> _AIM OF THE EXERCISE_
The number of lines holding "tconst" is all you should give; count them in the records below.

> _TASK DATA_
* * *

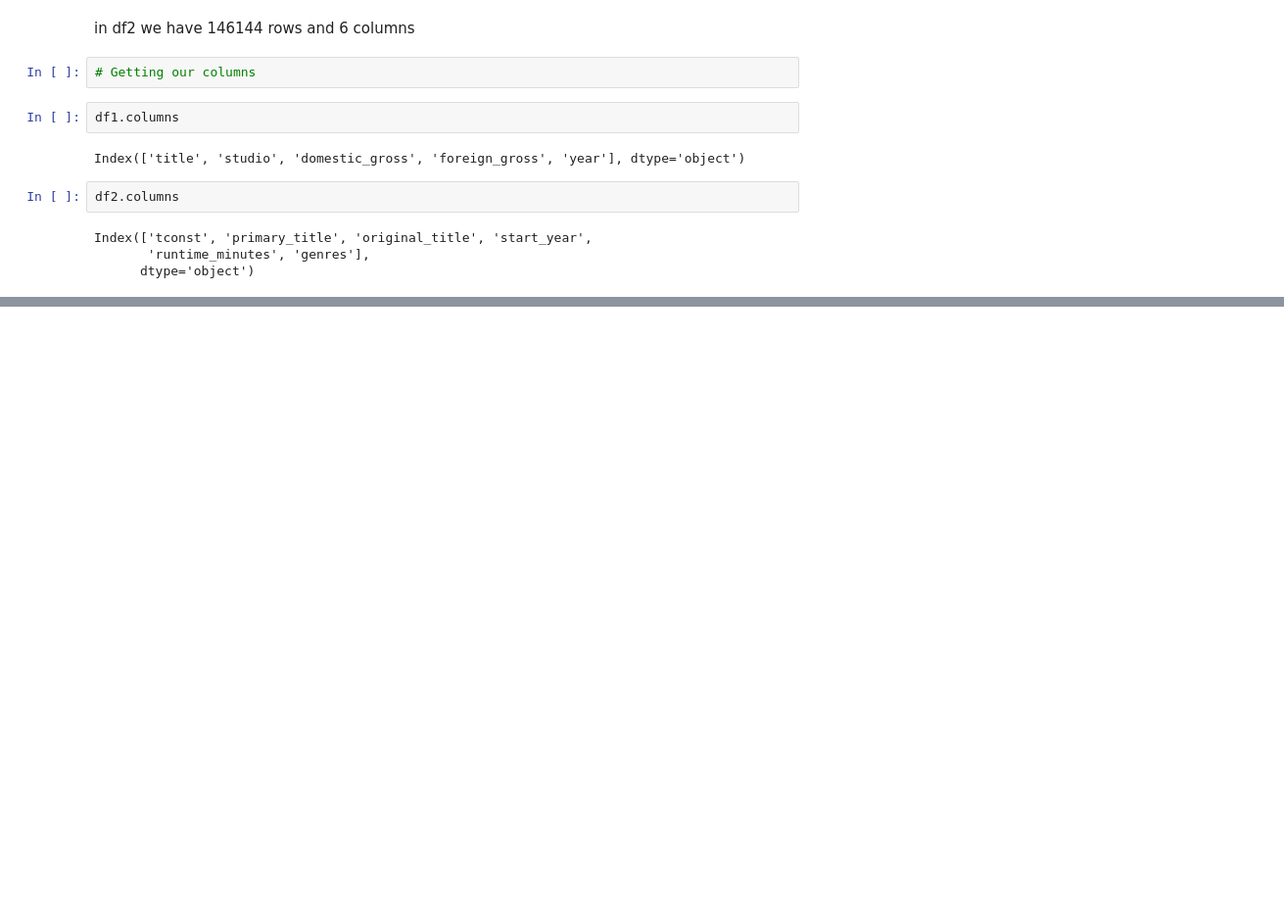
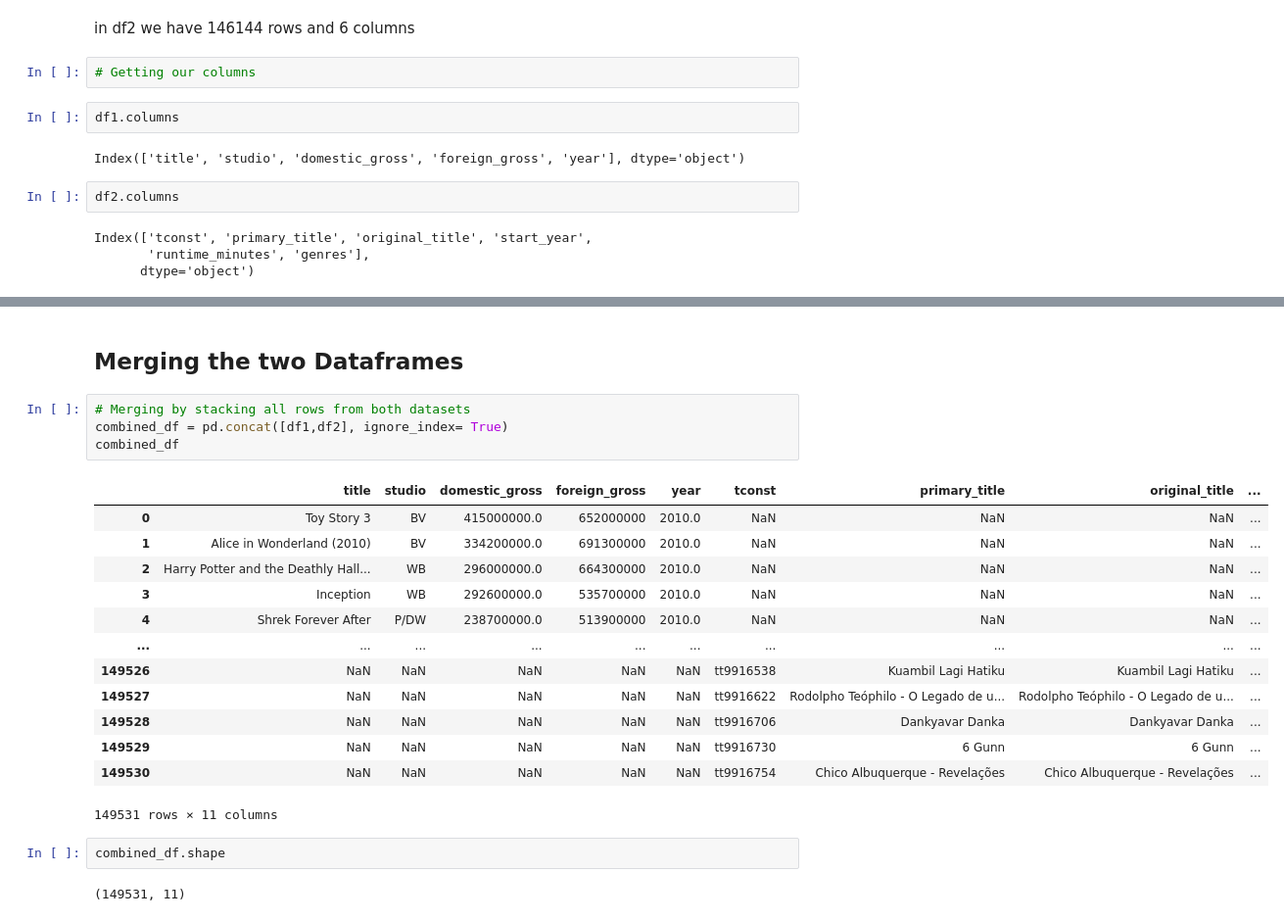
Before and after one commit to Ella244-18/phase-1-project, a Jupyter notebook: student.ipynb, the cells around one changed output, grey strips where cells are left out. Shown at 98% size. Saved outputs shown, nothing was run; the diff lists cells and outputs as text; blank space fills up the shorter version.

```diff
--- a/student.ipynb
+++ b/student.ipynb
@@ -153,0 +180,24 @@ Index(['tconst', 'primary_title', 'original_title', 'start_year',
+# %% [markdown]
+## Merging the two Dataframes
+# %%
+# Merging by stacking all rows from both datasets
+combined_df = pd.concat([df1,df2], ignore_index= True)
+combined_df
+# %% [output]
+|  | title | studio | domestic_gross | foreign_gross | year | tconst | primary_title | original_title | ... |
+| 0 | Toy Story 3 | BV | 415000000.0 | 652000000 | 2010.0 | NaN | NaN | NaN | ... |
+| 1 | Alice in Wonderland (2010) | BV | 334200000.0 | 691300000 | 2010.0 | NaN | NaN | NaN | ... |
+| 2 | Harry Potter and the Deathly Hall... | WB | 296000000.0 | 664300000 | 2010.0 | NaN | NaN | NaN | ... |
+| 3 | Inception | WB | 292600000.0 | 535700000 | 2010.0 | NaN | NaN | NaN | ... |
+| 4 | Shrek Forever After | P/DW | 238700000.0 | 513900000 | 2010.0 | NaN | NaN | NaN | ... |
+| ... | ... | ... | ... | ... | ... | ... | ... | ... | ... |
+| 149526 | NaN | NaN | NaN | NaN | NaN | tt9916538 | Kuambil Lagi Hatiku | Kuambil Lagi Hatiku | ... |
+| 149527 | NaN | NaN | NaN | NaN | NaN | tt9916622 | Rodolpho Teóphilo - O Legado de u... | Rodolpho Teóphilo - O Legado de u... | ... |
+| 149528 | NaN | NaN | NaN | NaN | NaN | tt9916706 | Dankyavar Danka | Dankyavar Danka | ... |
+| 149529 | NaN | NaN | NaN | NaN | NaN | tt9916730 | 6 Gunn | 6 Gunn | ... |
+| 149530 | NaN | NaN | NaN | NaN | NaN | tt9916754 | Chico Albuquerque - Revelações | Chico Albuquerque - Revelações | ... |
+149531 rows × 11 columns
+# %%
+combined_df.shape
+# %% [output]
+(149531, 11)
```
Also changed, not shown: parts of 5 cells of this notebook.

* * *

> _EXERCISE OUTPUT_
2